## [Exercise]
Look over the listing below and say how many of its lines include the string "height"; give no more than that number.
────────────────────
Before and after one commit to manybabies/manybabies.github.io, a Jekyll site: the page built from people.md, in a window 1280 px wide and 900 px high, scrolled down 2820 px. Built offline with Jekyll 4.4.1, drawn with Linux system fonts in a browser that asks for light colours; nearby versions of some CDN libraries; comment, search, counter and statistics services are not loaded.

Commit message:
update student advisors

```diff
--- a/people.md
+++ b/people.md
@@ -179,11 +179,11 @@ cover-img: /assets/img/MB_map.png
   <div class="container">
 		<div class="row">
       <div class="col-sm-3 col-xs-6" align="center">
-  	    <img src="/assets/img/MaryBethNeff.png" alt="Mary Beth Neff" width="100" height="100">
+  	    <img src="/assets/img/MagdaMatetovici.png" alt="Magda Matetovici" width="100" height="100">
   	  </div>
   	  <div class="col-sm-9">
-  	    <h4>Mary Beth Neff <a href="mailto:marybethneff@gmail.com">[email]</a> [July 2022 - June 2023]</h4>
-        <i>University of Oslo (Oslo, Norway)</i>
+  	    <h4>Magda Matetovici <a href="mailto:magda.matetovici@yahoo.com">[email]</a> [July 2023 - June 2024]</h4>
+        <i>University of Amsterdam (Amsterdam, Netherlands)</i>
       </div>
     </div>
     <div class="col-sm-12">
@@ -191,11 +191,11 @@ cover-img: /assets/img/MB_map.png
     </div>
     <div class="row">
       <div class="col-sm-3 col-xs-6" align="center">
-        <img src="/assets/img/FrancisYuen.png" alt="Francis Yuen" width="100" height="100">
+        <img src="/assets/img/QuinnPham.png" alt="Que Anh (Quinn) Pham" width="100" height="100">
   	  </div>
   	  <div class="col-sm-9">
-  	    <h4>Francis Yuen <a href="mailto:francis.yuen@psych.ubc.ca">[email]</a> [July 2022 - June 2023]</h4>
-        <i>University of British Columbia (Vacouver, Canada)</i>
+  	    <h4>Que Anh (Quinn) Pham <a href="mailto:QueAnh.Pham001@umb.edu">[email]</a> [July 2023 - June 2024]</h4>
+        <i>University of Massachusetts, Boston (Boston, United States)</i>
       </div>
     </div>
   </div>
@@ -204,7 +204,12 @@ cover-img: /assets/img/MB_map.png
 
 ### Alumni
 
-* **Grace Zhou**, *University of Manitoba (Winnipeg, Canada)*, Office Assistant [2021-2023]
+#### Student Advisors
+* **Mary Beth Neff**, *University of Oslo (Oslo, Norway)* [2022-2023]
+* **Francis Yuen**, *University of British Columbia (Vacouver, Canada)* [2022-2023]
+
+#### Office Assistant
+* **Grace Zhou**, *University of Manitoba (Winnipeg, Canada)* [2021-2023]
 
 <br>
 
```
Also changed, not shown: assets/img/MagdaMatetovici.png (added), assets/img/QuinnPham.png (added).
────────────────────
## [Solution to the problem]
4